Data for analysis ->

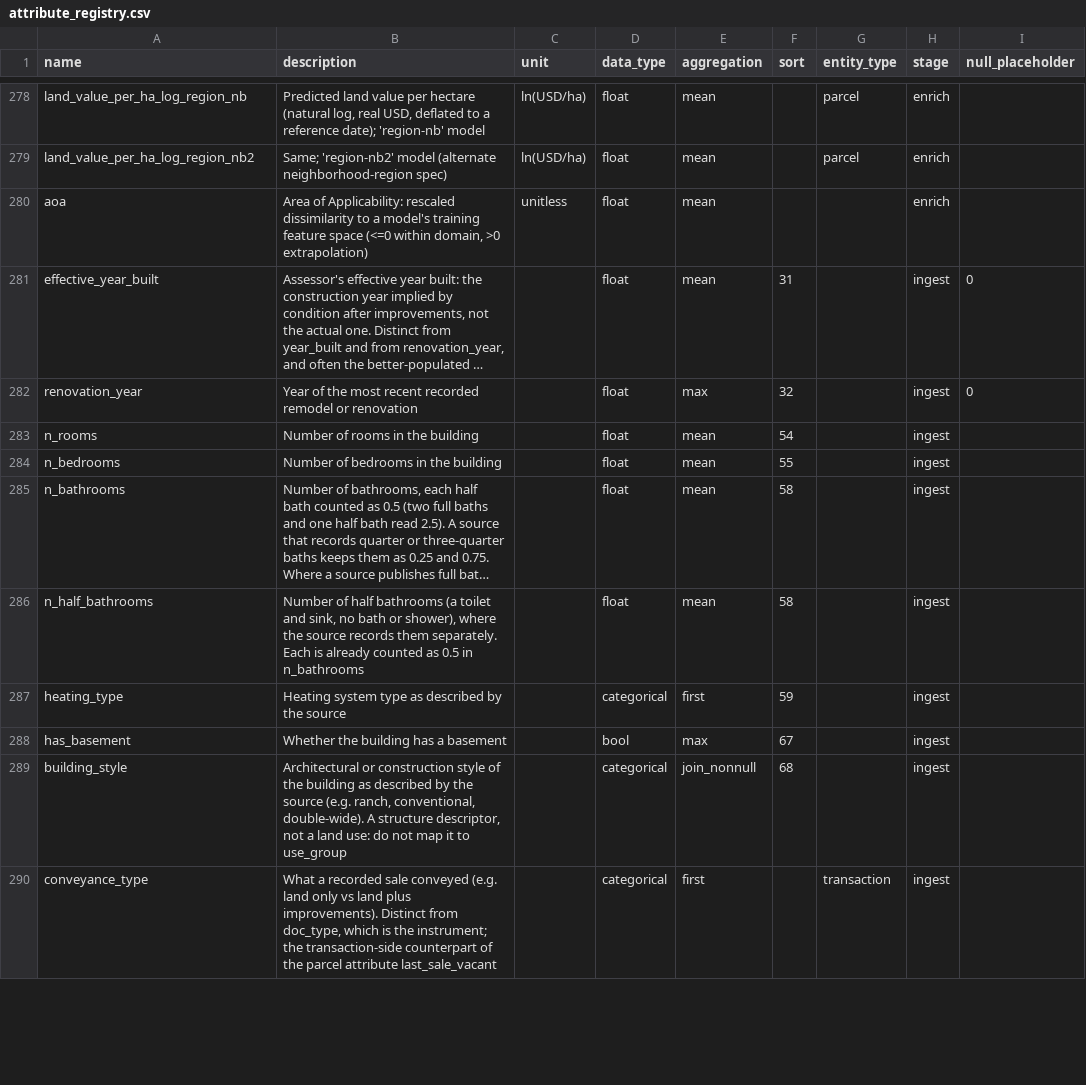
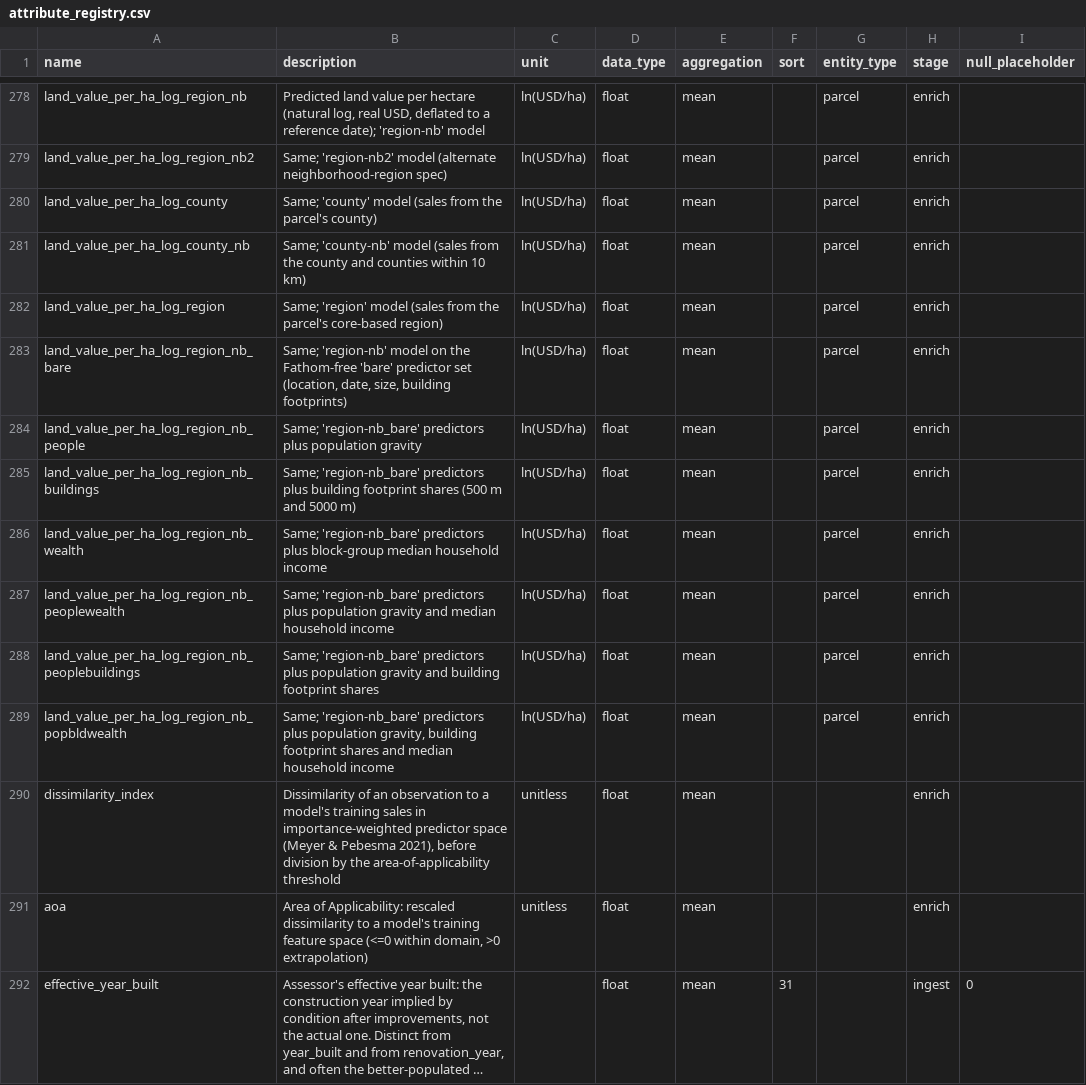
Before and after one commit to chrnolte/openplaces, a CSV file: src/openplaces/core/attribute_registry.csv, drawn as a sheet; only a part is shown, gaps mark what is left out; the shorter side is filled out with more unchanged rows; long unchanged cells end in …; the diff names each change by its address in the sheet, - before the commit and + after, or states it on an @@ line.

```diff
--- a/src/openplaces/core/attribute_registry.csv
+++ b/src/openplaces/core/attribute_registry.csv
+row 280: land_value_per_ha_log_county | Same; 'county' model (sales from the parcel's county) | ln(USD/ha) | float | mean |  | parcel | enrich
+row 281: land_value_per_ha_log_county_nb | Same; 'county-nb' model (sales from the county and counties within 10 km) | ln(USD/ha) | float | mean |  | parcel | enrich
+row 282: land_value_per_ha_log_region | Same; 'region' model (sales from the parcel's core-based region) | ln(USD/ha) | float | mean |  | parcel | enrich
+row 283: land_value_per_ha_log_region_nb_bare | Same; 'region-nb' model on the Fathom-free 'bare' predictor set (location, date, size, building footprints) | ln(USD/ha) | float | mean |  | parcel | enrich
+row 284: land_value_per_ha_log_region_nb_people | Same; 'region-nb_bare' predictors plus population gravity | ln(USD/ha) | float | mean |  | parcel | enrich
+row 285: land_value_per_ha_log_region_nb_buildings | Same; 'region-nb_bare' predictors plus building footprint shares (500 m and 5000 m) | ln(USD/ha) | float | mean |  | parcel | enrich
+row 286: land_value_per_ha_log_region_nb_wealth | Same; 'region-nb_bare' predictors plus block-group median household income | ln(USD/ha) | float | mean |  | parcel | enrich
+row 287: land_value_per_ha_log_region_nb_peoplewealth | Same; 'region-nb_bare' predictors plus population gravity and median household income | ln(USD/ha) | float | mean |  | parcel | enrich
+row 288: land_value_per_ha_log_region_nb_peoplebuildings | Same; 'region-nb_bare' predictors plus population gravity and building footprint shares | ln(USD/ha) | float | mean |  | parcel | enrich
+row 289: land_value_per_ha_log_region_nb_popbldwealth | Same; 'region-nb_bare' predictors plus population gravity, building footprint shares and median household income | ln(USD/ha) | float | mean |  | parcel | enrich
+row 290: dissimilarity_index | Dissimilarity of an observation to a model's training sales in importance-weighted predictor space (Meyer & Pebesma 2021), before division by the area-of-applicability threshold | unitless | float | mean |  |  | enrich
```
Also changed, not shown: src/openplaces/recipes/US/_all/parcel/placeslab/fmv2026/US_parcel-placeslab-fmv2026_column-notes.csv, 6 other files.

Action item ->
Copy every line that includes the string "model" from the material above.

Task answer ->
+row 280: land_value_per_ha_log_county | Same; 'county' model (sales from the parcel's county) | ln(USD/ha) | float | mean |  | parcel | enrich
+row 281: land_value_per_ha_log_county_nb | Same; 'county-nb' model (sales from the county and counties within 10 km) | ln(USD/ha) | float | mean |  | parcel | enrich
+row 282: land_value_per_ha_log_region | Same; 'region' model (sales from the parcel's core-based region) | ln(USD/ha) | float | mean |  | parcel | enrich
+row 283: land_value_per_ha_log_region_nb_bare | Same; 'region-nb' model on the Fathom-free 'bare' predictor set (location, date, size, building footprints) | ln(USD/ha) | float | mean |  | parcel | enrich
+row 290: dissimilarity_index | Dissimilarity of an observation to a model's training sales in importance-weighted predictor space (Meyer & Pebesma 2021), before division by the area-of-applicability threshold | unitless | float | mean |  |  | enrich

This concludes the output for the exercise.